- _WHAT IS EXPECTED_
For each entry, return the text exactly and omit any image.

Web page revision data
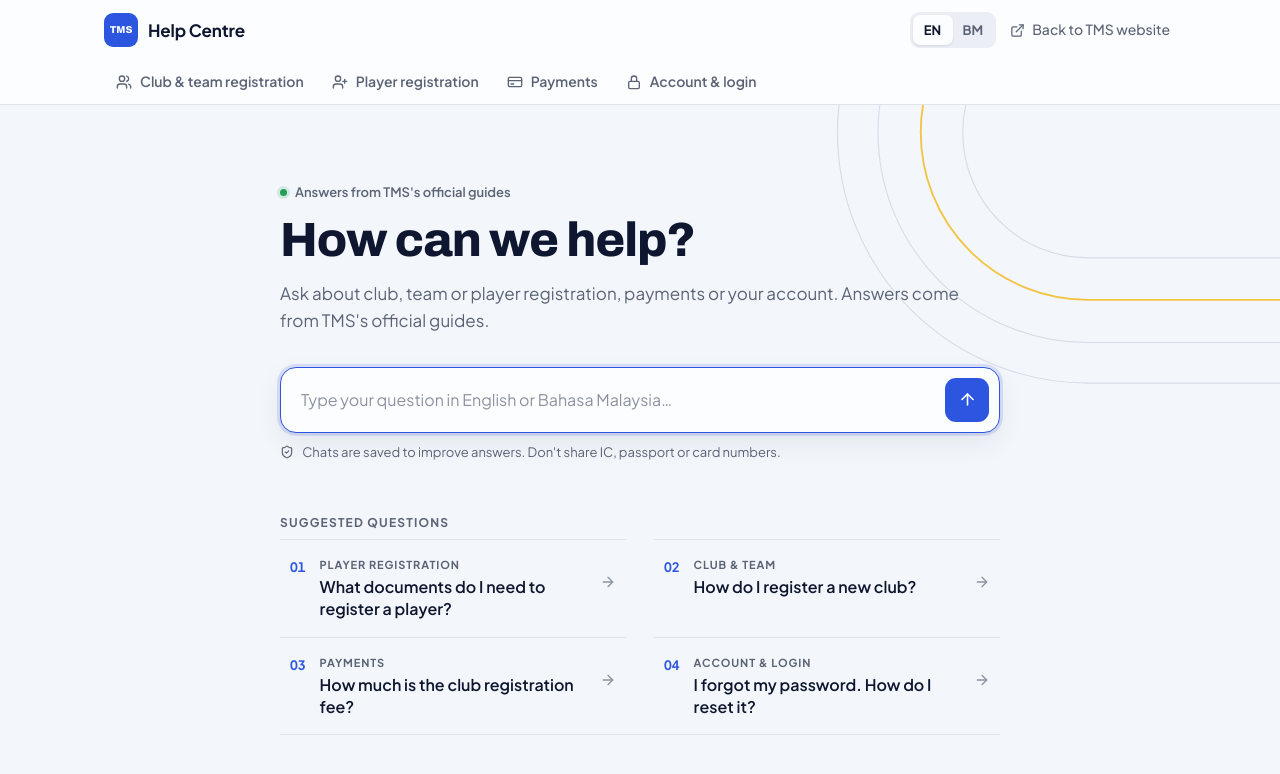
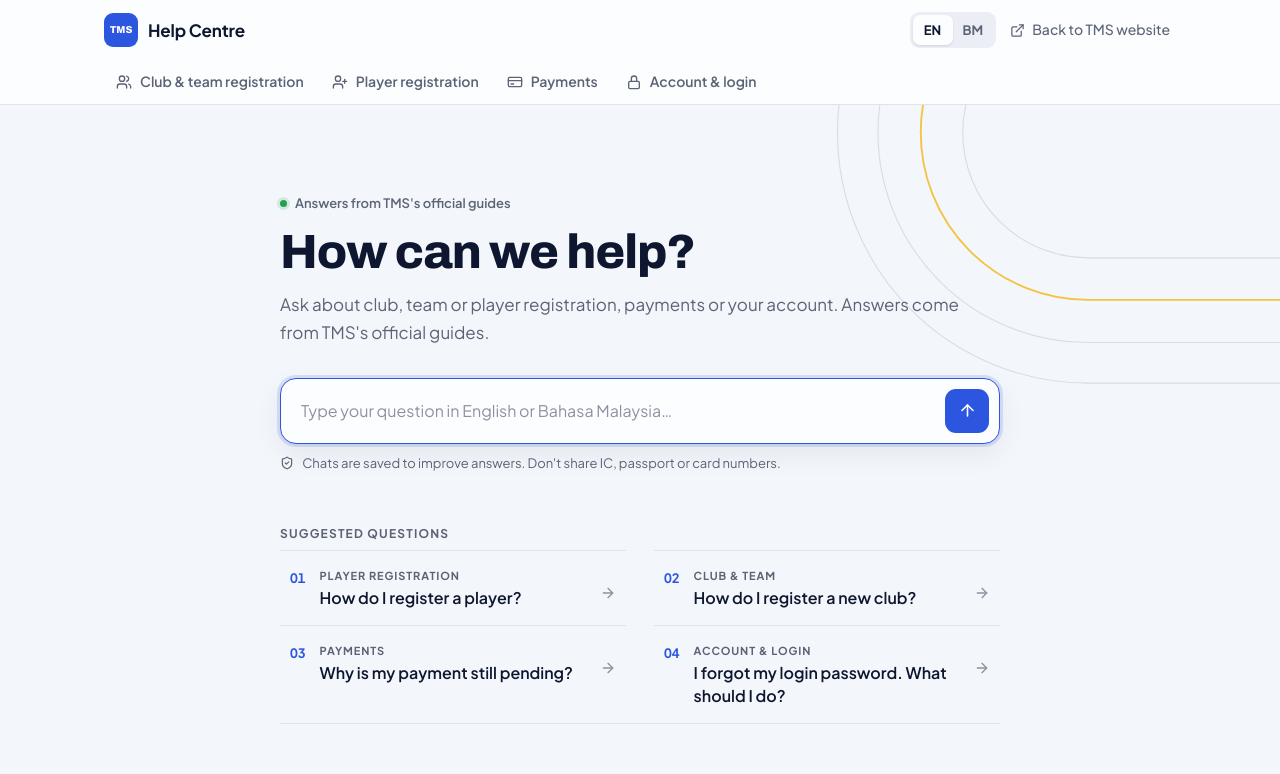
Before and after one commit to Sadvi108/TMS-AI-Assistant, a PHP site: page /v1/ in a window 1280 px wide. Shown: the top 774 px of the page. Run offline with PHP 8.4, Linux system fonts and the light colour scheme.

Commit message:
Use FAQ questions as the site's suggested questions
Two of the four starter cards ("What documents do I need to register a
player?", "How much is the club registration fee?") came from the design
mock-up and aren't in the FAQ, so the first click got "I can't answer
that". Every suggested question is now worded exactly as in the FAQ and
returns TMS's approved answer as Verified.

tools/faq-check.php --suggestions checks the wording against the CSV and
asks every suggestion (English and Bahasa Malaysia) through the site.

Co-Authored-By: Claude Opus 5.5 <noreply@anthropic.com>

```diff
--- a/src/topics.php
+++ b/src/topics.php
@@ -5,6 +5,10 @@ declare(strict_types=1);
 /*
  * Sidebar topics and their suggested questions.
  * "featured" picks the cards on the first screen: [topic id, question index].
+ *
+ * Every English question is worded exactly as in the FAQ knowledge base
+ * (tools/faq.csv), so clicking it returns TMS's approved answer as Verified.
+ * tools/faq-check.php --suggestions checks that this stays true.
  */
 return [
     'topics' => [
@@ -16,7 +20,7 @@ return [
             'questions' => [
                 ['en' => 'How do I register a new club?', 'ms' => 'Bagaimanakah cara mendaftar kelab baharu?'],
                 ['en' => 'My club is already registered. What should I do?', 'ms' => 'Kelab saya sudah berdaftar. Apa yang perlu saya lakukan?'],
-                ['en' => 'Can my club take part in more than one tournament?', 'ms' => 'Bolehkah kelab saya menyertai lebih daripada satu kejohanan?'],
+                ['en' => 'Can my club participate in multiple tournaments?', 'ms' => 'Bolehkah kelab saya menyertai beberapa kejohanan?'],
             ],
         ],
         [
@@ -25,10 +29,10 @@ return [
             'label' => ['en' => 'Player registration', 'ms' => 'Pendaftaran pemain'],
             'short' => ['en' => 'Player registration', 'ms' => 'Pendaftaran pemain'],
             'questions' => [
-                ['en' => 'What documents do I need to register a player?', 'ms' => 'Apakah dokumen yang diperlukan untuk mendaftar pemain?'],
                 ['en' => 'How do I register a player?', 'ms' => 'Bagaimanakah cara mendaftar pemain?'],
-                ['en' => 'Can a player be registered with two clubs in one season?', 'ms' => 'Bolehkah seorang pemain didaftarkan dengan dua kelab dalam satu musim?'],
                 ['en' => "Why can't I register my player?", 'ms' => 'Kenapa saya tidak dapat mendaftar pemain saya?'],
+                ['en' => 'Can one player register for multiple events?', 'ms' => 'Bolehkah seorang pemain mendaftar untuk beberapa acara?'],
+                ['en' => "Why is my player's name missing?", 'ms' => 'Kenapa nama pemain saya tiada?'],
             ],
         ],
         [
@@ -37,8 +41,9 @@ return [
             'label' => ['en' => 'Payments', 'ms' => 'Pembayaran'],
             'short' => ['en' => 'Payments', 'ms' => 'Pembayaran'],
             'questions' => [
-                ['en' => 'How much is the club registration fee?', 'ms' => 'Berapakah yuran pendaftaran kelab?'],
                 ['en' => 'Why is my payment still pending?', 'ms' => 'Kenapa pembayaran saya masih belum disahkan?'],
+                ['en' => 'How do I check my registration fee?', 'ms' => 'Bagaimanakah cara menyemak yuran pendaftaran saya?'],
+                ['en' => 'What should I do if I paid but my registration is not confirmed?', 'ms' => 'Apa yang perlu saya lakukan jika saya sudah membayar tetapi pendaftaran belum disahkan?'],
                 ['en' => 'Can I cancel my registration and get a refund?', 'ms' => 'Bolehkah saya membatalkan pendaftaran dan mendapat bayaran balik?'],
             ],
         ],
@@ -48,7 +53,7 @@ return [
             'label' => ['en' => 'Account & login', 'ms' => 'Akaun & log masuk'],
             'short' => ['en' => 'Account & login', 'ms' => 'Akaun & log masuk'],
             'questions' => [
-                ['en' => 'I forgot my password. How do I reset it?', 'ms' => 'Saya terlupa kata laluan. Bagaimanakah cara menetapkannya semula?'],
+                ['en' => 'I forgot my login password. What should I do?', 'ms' => 'Saya terlupa kata laluan log masuk. Apa yang perlu saya lakukan?'],
                 ['en' => 'Do I need an account?', 'ms' => 'Adakah saya perlukan akaun?'],
             ],
         ],
```
Also changed, not shown: tools/faq-check.php (+18 -1 lines).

- _PROBLEM SOLUTION_
Before and after one commit to Sadvi108/TMS-AI-Assistant, a PHP site: page /v1/ in a window 1280 px wide. Shown: the top 774 px of the page. Run offline with PHP 8.4, Linux system fonts and the light colour scheme.

Commit message:
Use FAQ questions as the site's suggested questions
Two of the four starter cards ("What documents do I need to register a
player?", "How much is the club registration fee?") came from the design
mock-up and aren't in the FAQ, so the first click got "I can't answer
that". Every suggested question is now worded exactly as in the FAQ and
returns TMS's approved answer as Verified.

tools/faq-check.php --suggestions checks the wording against the CSV and
asks every suggestion (English and Bahasa Malaysia) through the site.

Co-Authored-By: Claude Opus 5.5 <noreply@anthropic.com>

```diff
--- a/src/topics.php
+++ b/src/topics.php
@@ -5,6 +5,10 @@ declare(strict_types=1);
 /*
  * Sidebar topics and their suggested questions.
  * "featured" picks the cards on the first screen: [topic id, question index].
+ *
+ * Every English question is worded exactly as in the FAQ knowledge base
+ * (tools/faq.csv), so clicking it returns TMS's approved answer as Verified.
+ * tools/faq-check.php --suggestions checks that this stays true.
  */
 return [
     'topics' => [
@@ -16,7 +20,7 @@ return [
             'questions' => [
                 ['en' => 'How do I register a new club?', 'ms' => 'Bagaimanakah cara mendaftar kelab baharu?'],
                 ['en' => 'My club is already registered. What should I do?', 'ms' => 'Kelab saya sudah berdaftar. Apa yang perlu saya lakukan?'],
-                ['en' => 'Can my club take part in more than one tournament?', 'ms' => 'Bolehkah kelab saya menyertai lebih daripada satu kejohanan?'],
+                ['en' => 'Can my club participate in multiple tournaments?', 'ms' => 'Bolehkah kelab saya menyertai beberapa kejohanan?'],
             ],
         ],
         [
@@ -25,10 +29,10 @@ return [
             'label' => ['en' => 'Player registration', 'ms' => 'Pendaftaran pemain'],
             'short' => ['en' => 'Player registration', 'ms' => 'Pendaftaran pemain'],
             'questions' => [
-                ['en' => 'What documents do I need to register a player?', 'ms' => 'Apakah dokumen yang diperlukan untuk mendaftar pemain?'],
                 ['en' => 'How do I register a player?', 'ms' => 'Bagaimanakah cara mendaftar pemain?'],
-                ['en' => 'Can a player be registered with two clubs in one season?', 'ms' => 'Bolehkah seorang pemain didaftarkan dengan dua kelab dalam satu musim?'],
                 ['en' => "Why can't I register my player?", 'ms' => 'Kenapa saya tidak dapat mendaftar pemain saya?'],
+                ['en' => 'Can one player register for multiple events?', 'ms' => 'Bolehkah seorang pemain mendaftar untuk beberapa acara?'],
+                ['en' => "Why is my player's name missing?", 'ms' => 'Kenapa nama pemain saya tiada?'],
             ],
         ],
         [
@@ -37,8 +41,9 @@ return [
             'label' => ['en' => 'Payments', 'ms' => 'Pembayaran'],
             'short' => ['en' => 'Payments', 'ms' => 'Pembayaran'],
             'questions' => [
-                ['en' => 'How much is the club registration fee?', 'ms' => 'Berapakah yuran pendaftaran kelab?'],
                 ['en' => 'Why is my payment still pending?', 'ms' => 'Kenapa pembayaran saya masih belum disahkan?'],
+                ['en' => 'How do I check my registration fee?', 'ms' => 'Bagaimanakah cara menyemak yuran pendaftaran saya?'],
+                ['en' => 'What should I do if I paid but my registration is not confirmed?', 'ms' => 'Apa yang perlu saya lakukan jika saya sudah membayar tetapi pendaftaran belum disahkan?'],
                 ['en' => 'Can I cancel my registration and get a refund?', 'ms' => 'Bolehkah saya membatalkan pendaftaran dan mendapat bayaran balik?'],
             ],
         ],
@@ -48,7 +53,7 @@ return [
             'label' => ['en' => 'Account & login', 'ms' => 'Akaun & log masuk'],
             'short' => ['en' => 'Account & login', 'ms' => 'Akaun & log masuk'],
             'questions' => [
-                ['en' => 'I forgot my password. How do I reset it?', 'ms' => 'Saya terlupa kata laluan. Bagaimanakah cara menetapkannya semula?'],
+                ['en' => 'I forgot my login password. What should I do?', 'ms' => 'Saya terlupa kata laluan log masuk. Apa yang perlu saya lakukan?'],
                 ['en' => 'Do I need an account?', 'ms' => 'Adakah saya perlukan akaun?'],
             ],
         ],
```
Also changed, not shown: tools/faq-check.php (+18 -1 lines).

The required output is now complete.